“There is no power, no water, nothing,” Mr. Gazmin said. “People are desperate. They’re looting.”
Lynette Lim, a spokeswoman for Save the Children, weathered the storm in a local government office in Tacloban, leaving the city on a military aircraft Sunday morning. She said that even schools, gymnasiums and other sites designated by the local government as evacuation centers had failed to hold up against the powerful winds.
“The roofs had been ripped off, the windows had shattered, and sometimes the ceilings had caved in,” Ms. Lim said in a telephone interview from Manila.

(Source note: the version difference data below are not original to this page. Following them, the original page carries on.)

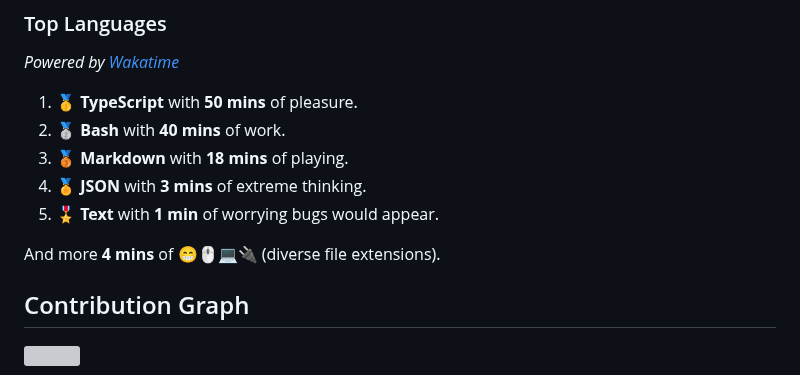
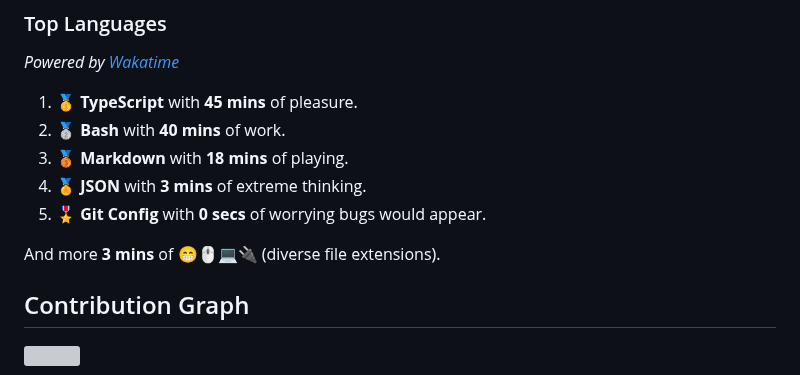
Before and after one commit to wilkerHop/wilkerHop, a Markdown page: README.md, the part around the change. Drawn GitHub-style; grey boxes are pictures that could not be loaded.

Commit message:
docs: update news

```diff
--- a/README.md
+++ b/README.md
@@ -83,13 +83,13 @@
 
 _Powered by [Wakatime](https://wakatime.com/@wilkerHop)_
 
-1. 🥇 **TypeScript** with **50 mins** of pleasure.
+1. 🥇 **TypeScript** with **45 mins** of pleasure.
 2. 🥈 **Bash** with **40 mins** of work.
 3. 🥉 **Markdown** with **18 mins** of playing.
 4. 🏅 **JSON** with **3 mins** of extreme thinking.
-5. 🎖️ **Text** with **1 min** of worrying bugs would appear.
+5. 🎖️ **Git Config** with **0 secs** of worrying bugs would appear.
 
-And more **4 mins** of 😁🖱💻🔌 (diverse file extensions).
+And more **3 mins** of 😁🖱💻🔌 (diverse file extensions).
 
 <!-- Wakatime Stats -->
 
```
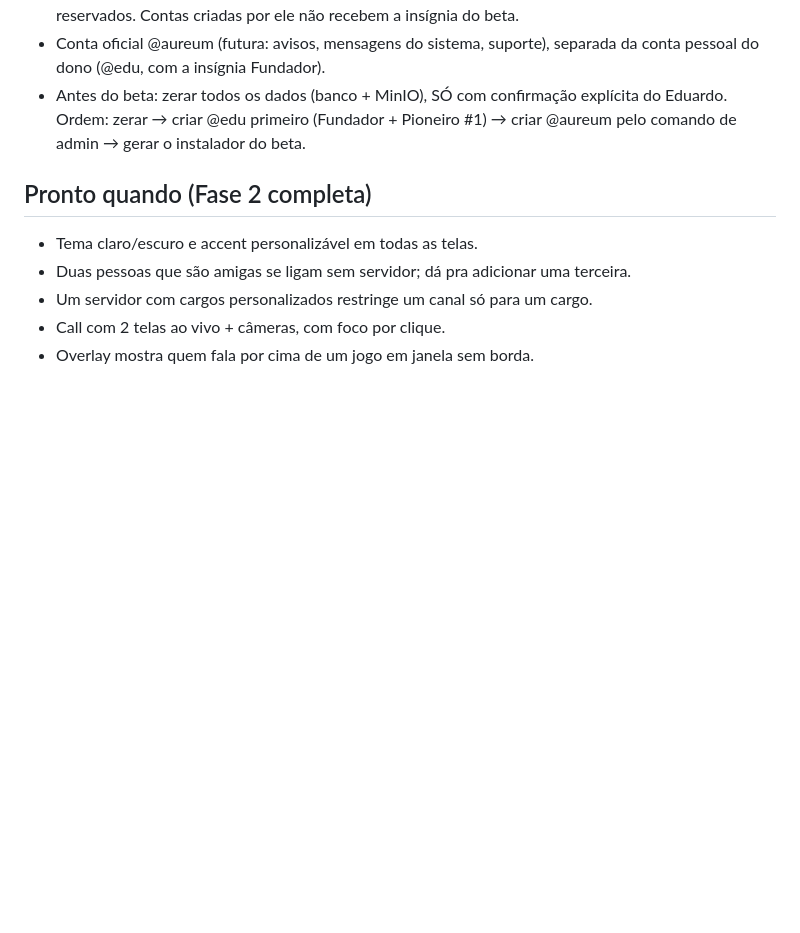
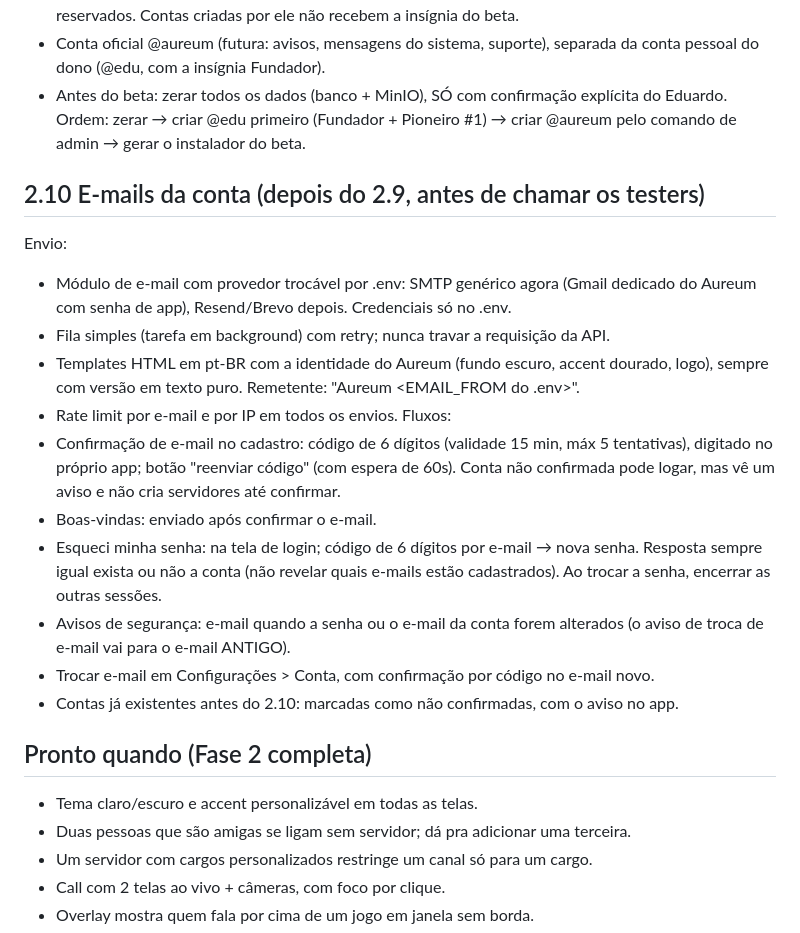
Before and after one commit to eduoliveira1504/aureum-voice, a Markdown page: docs/decisions/PHASE2.md, the part around the change. Rendered like a GitHub page; blank space fills up the shorter version.

Commit message:
docs: plan account e-mails (2.10) and allow SMTP from a dedicated Gmail
Co-Authored-By: Claude Opus 5.5 <noreply@anthropic.com>

```diff
--- a/docs/decisions/PHASE2.md
+++ b/docs/decisions/PHASE2.md
@@ -316,6 +316,27 @@ Contas e lançamento do beta:
   Eduardo. Ordem: zerar → criar @edu primeiro (Fundador + Pioneiro #1) → criar @aureum
   pelo comando de admin → gerar o instalador do beta.
 
+## 2.10 E-mails da conta (depois do 2.9, antes de chamar os testers)
+Envio:
+- Módulo de e-mail com provedor trocável por .env: SMTP genérico agora (Gmail dedicado do
+  Aureum com senha de app), Resend/Brevo depois. Credenciais só no .env.
+- Fila simples (tarefa em background) com retry; nunca travar a requisição da API.
+- Templates HTML em pt-BR com a identidade do Aureum (fundo escuro, accent dourado, logo),
+  sempre com versão em texto puro. Remetente: "Aureum <EMAIL_FROM do .env>".
+- Rate limit por e-mail e por IP em todos os envios.
+Fluxos:
+- Confirmação de e-mail no cadastro: código de 6 dígitos (validade 15 min, máx 5 tentativas),
+  digitado no próprio app; botão "reenviar código" (com espera de 60s). Conta não confirmada
+  pode logar, mas vê um aviso e não cria servidores até confirmar.
+- Boas-vindas: enviado após confirmar o e-mail.
+- Esqueci minha senha: na tela de login; código de 6 dígitos por e-mail → nova senha.
+  Resposta sempre igual exista ou não a conta (não revelar quais e-mails estão cadastrados).
+  Ao trocar a senha, encerrar as outras sessões.
+- Avisos de segurança: e-mail quando a senha ou o e-mail da conta forem alterados
+  (o aviso de troca de e-mail vai para o e-mail ANTIGO).
+- Trocar e-mail em Configurações > Conta, com confirmação por código no e-mail novo.
+- Contas já existentes antes do 2.10: marcadas como não confirmadas, com o aviso no app.
+
 ## Pronto quando (Fase 2 completa)
 - Tema claro/escuro e accent personalizável em todas as telas.
 - Duas pessoas que são amigas se ligam sem servidor; dá pra adicionar uma terceira.
```
Also changed, not shown: CLAUDE.md (+5 -2 lines).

Poor neighborhoods fared especially badly, with virtually no structures left standing except a few government buildings. Looting began by midday on Saturday, with no police officers in sight then or even on Sunday morning, Ms. Lim said. “Everything that could be looted, was,” she said, adding that pharmacies and grocery stores had been picked clean.
The lack of clear information from official sources about the extent of the damage raised the possibility that other areas could have been hit just as badly as Tacloban, where rescue efforts were being concentrated.
News reports from Tacloban told of how officials were unable to get an accurate assessment of the fatalities because law enforcement and government personnel could not be found after the storm, with Tacloban’s mayor, Alfred S. Romualdez, “holding on to his roof” before being rescued, according to The Philippine Daily Inquirer.
On Sunday, the typhoon began turning its deadly force toward central and northern Vietnam, where more than 500,000 people were evacuated even as meteorologists said the storm had begun weakening from the sustained winds of 190 miles per hour that it brought to the Philippines. But as it neared the mainland, it turned northward, its eye skirting the Vietnamese coastline.